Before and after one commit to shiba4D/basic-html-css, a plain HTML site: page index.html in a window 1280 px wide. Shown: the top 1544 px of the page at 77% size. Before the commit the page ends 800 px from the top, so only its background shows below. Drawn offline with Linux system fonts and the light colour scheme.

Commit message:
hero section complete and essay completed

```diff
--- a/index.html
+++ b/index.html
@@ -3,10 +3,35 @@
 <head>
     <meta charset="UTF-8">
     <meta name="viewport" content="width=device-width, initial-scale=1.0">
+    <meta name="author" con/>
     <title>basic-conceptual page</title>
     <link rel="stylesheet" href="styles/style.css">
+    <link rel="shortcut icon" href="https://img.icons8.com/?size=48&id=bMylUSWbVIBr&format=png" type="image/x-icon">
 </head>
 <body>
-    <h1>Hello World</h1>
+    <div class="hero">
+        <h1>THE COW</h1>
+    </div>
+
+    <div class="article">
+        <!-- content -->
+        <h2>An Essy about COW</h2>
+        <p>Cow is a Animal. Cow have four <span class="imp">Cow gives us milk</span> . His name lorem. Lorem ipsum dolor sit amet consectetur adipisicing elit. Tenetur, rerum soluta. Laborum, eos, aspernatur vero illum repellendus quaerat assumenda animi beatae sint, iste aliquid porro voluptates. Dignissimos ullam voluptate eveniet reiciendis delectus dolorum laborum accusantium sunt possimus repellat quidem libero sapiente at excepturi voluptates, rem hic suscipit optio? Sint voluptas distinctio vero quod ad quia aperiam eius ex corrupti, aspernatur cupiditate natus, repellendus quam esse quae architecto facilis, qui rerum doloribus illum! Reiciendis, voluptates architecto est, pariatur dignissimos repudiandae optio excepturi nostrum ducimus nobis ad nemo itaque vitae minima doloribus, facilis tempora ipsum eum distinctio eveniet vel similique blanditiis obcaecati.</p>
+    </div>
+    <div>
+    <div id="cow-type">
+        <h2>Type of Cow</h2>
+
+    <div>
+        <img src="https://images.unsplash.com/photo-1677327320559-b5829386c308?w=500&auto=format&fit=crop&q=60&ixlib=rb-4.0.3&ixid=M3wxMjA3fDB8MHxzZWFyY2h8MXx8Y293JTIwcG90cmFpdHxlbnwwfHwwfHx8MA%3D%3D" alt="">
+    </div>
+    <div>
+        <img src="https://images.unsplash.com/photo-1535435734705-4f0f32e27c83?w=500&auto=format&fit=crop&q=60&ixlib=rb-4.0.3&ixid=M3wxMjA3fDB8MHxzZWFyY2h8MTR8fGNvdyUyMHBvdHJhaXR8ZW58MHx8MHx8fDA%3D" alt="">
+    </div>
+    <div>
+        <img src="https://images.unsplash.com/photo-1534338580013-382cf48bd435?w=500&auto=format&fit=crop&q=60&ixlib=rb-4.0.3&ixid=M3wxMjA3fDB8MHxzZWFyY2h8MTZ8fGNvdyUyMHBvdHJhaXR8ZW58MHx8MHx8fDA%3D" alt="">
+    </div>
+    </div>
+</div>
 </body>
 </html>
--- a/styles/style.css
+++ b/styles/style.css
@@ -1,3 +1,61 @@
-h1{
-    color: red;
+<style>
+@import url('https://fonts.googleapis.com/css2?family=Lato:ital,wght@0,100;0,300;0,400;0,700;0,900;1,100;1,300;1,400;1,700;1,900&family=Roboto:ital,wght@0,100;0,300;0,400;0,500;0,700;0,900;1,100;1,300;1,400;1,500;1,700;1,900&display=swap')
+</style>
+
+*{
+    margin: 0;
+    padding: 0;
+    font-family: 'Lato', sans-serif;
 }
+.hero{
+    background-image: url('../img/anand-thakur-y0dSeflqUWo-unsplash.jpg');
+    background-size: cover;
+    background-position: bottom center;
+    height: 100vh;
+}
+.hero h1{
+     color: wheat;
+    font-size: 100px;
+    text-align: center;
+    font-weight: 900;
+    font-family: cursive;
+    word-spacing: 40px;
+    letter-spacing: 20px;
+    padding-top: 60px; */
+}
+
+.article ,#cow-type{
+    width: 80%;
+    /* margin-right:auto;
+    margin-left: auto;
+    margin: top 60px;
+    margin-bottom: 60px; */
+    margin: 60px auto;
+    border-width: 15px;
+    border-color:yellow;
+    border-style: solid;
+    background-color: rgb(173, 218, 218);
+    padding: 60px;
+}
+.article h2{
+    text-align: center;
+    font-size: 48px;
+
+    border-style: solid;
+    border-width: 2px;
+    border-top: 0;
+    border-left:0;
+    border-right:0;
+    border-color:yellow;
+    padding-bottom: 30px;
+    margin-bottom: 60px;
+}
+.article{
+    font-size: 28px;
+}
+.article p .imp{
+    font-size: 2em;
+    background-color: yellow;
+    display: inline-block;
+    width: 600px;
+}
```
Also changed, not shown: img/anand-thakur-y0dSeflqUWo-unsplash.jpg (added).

......

TASK PROMPT –
Copy out the whole listing, exactly as written.

THE COMPLETED TASK –
Before and after one commit to shiba4D/basic-html-css, a plain HTML site: page index.html in a window 1280 px wide. Shown: the top 1544 px of the page at 77% size. Before the commit the page ends 800 px from the top, so only its background shows below. Drawn offline with Linux system fonts and the light colour scheme.

Commit message:
hero section complete and essay completed

```diff
--- a/index.html
+++ b/index.html
@@ -3,10 +3,35 @@
 <head>
     <meta charset="UTF-8">
     <meta name="viewport" content="width=device-width, initial-scale=1.0">
+    <meta name="author" con/>
     <title>basic-conceptual page</title>
     <link rel="stylesheet" href="styles/style.css">
+    <link rel="shortcut icon" href="https://img.icons8.com/?size=48&id=bMylUSWbVIBr&format=png" type="image/x-icon">
 </head>
 <body>
-    <h1>Hello World</h1>
+    <div class="hero">
+        <h1>THE COW</h1>
+    </div>
+
+    <div class="article">
+        <!-- content -->
+        <h2>An Essy about COW</h2>
+        <p>Cow is a Animal. Cow have four <span class="imp">Cow gives us milk</span> . His name lorem. Lorem ipsum dolor sit amet consectetur adipisicing elit. Tenetur, rerum soluta. Laborum, eos, aspernatur vero illum repellendus quaerat assumenda animi beatae sint, iste aliquid porro voluptates. Dignissimos ullam voluptate eveniet reiciendis delectus dolorum laborum accusantium sunt possimus repellat quidem libero sapiente at excepturi voluptates, rem hic suscipit optio? Sint voluptas distinctio vero quod ad quia aperiam eius ex corrupti, aspernatur cupiditate natus, repellendus quam esse quae architecto facilis, qui rerum doloribus illum! Reiciendis, voluptates architecto est, pariatur dignissimos repudiandae optio excepturi nostrum ducimus nobis ad nemo itaque vitae minima doloribus, facilis tempora ipsum eum distinctio eveniet vel similique blanditiis obcaecati.</p>
+    </div>
+    <div>
+    <div id="cow-type">
+        <h2>Type of Cow</h2>
+
+    <div>
+        <img src="https://images.unsplash.com/photo-1677327320559-b5829386c308?w=500&auto=format&fit=crop&q=60&ixlib=rb-4.0.3&ixid=M3wxMjA3fDB8MHxzZWFyY2h8MXx8Y293JTIwcG90cmFpdHxlbnwwfHwwfHx8MA%3D%3D" alt="">
+    </div>
+    <div>
+        <img src="https://images.unsplash.com/photo-1535435734705-4f0f32e27c83?w=500&auto=format&fit=crop&q=60&ixlib=rb-4.0.3&ixid=M3wxMjA3fDB8MHxzZWFyY2h8MTR8fGNvdyUyMHBvdHJhaXR8ZW58MHx8MHx8fDA%3D" alt="">
+    </div>
+    <div>
+        <img src="https://images.unsplash.com/photo-1534338580013-382cf48bd435?w=500&auto=format&fit=crop&q=60&ixlib=rb-4.0.3&ixid=M3wxMjA3fDB8MHxzZWFyY2h8MTZ8fGNvdyUyMHBvdHJhaXR8ZW58MHx8MHx8fDA%3D" alt="">
+    </div>
+    </div>
+</div>
 </body>
 </html>
--- a/styles/style.css
+++ b/styles/style.css
@@ -1,3 +1,61 @@
-h1{
-    color: red;
+<style>
+@import url('https://fonts.googleapis.com/css2?family=Lato:ital,wght@0,100;0,300;0,400;0,700;0,900;1,100;1,300;1,400;1,700;1,900&family=Roboto:ital,wght@0,100;0,300;0,400;0,500;0,700;0,900;1,100;1,300;1,400;1,500;1,700;1,900&display=swap')
+</style>
+
+*{
+    margin: 0;
+    padding: 0;
+    font-family: 'Lato', sans-serif;
 }
+.hero{
+    background-image: url('../img/anand-thakur-y0dSeflqUWo-unsplash.jpg');
+    background-size: cover;
+    background-position: bottom center;
+    height: 100vh;
+}
+.hero h1{
+     color: wheat;
+    font-size: 100px;
+    text-align: center;
+    font-weight: 900;
+    font-family: cursive;
+    word-spacing: 40px;
+    letter-spacing: 20px;
+    padding-top: 60px; */
+}
+
+.article ,#cow-type{
+    width: 80%;
+    /* margin-right:auto;
+    margin-left: auto;
+    margin: top 60px;
+    margin-bottom: 60px; */
+    margin: 60px auto;
+    border-width: 15px;
+    border-color:yellow;
+    border-style: solid;
+    background-color: rgb(173, 218, 218);
+    padding: 60px;
+}
+.article h2{
+    text-align: center;
+    font-size: 48px;
+
+    border-style: solid;
+    border-width: 2px;
+    border-top: 0;
+    border-left:0;
+    border-right:0;
+    border-color:yellow;
+    padding-bottom: 30px;
+    margin-bottom: 60px;
+}
+.article{
+    font-size: 28px;
+}
+.article p .imp{
+    font-size: 2em;
+    background-color: yellow;
+    display: inline-block;
+    width: 600px;
+}
```
Also changed, not shown: img/anand-thakur-y0dSeflqUWo-unsplash.jpg (added).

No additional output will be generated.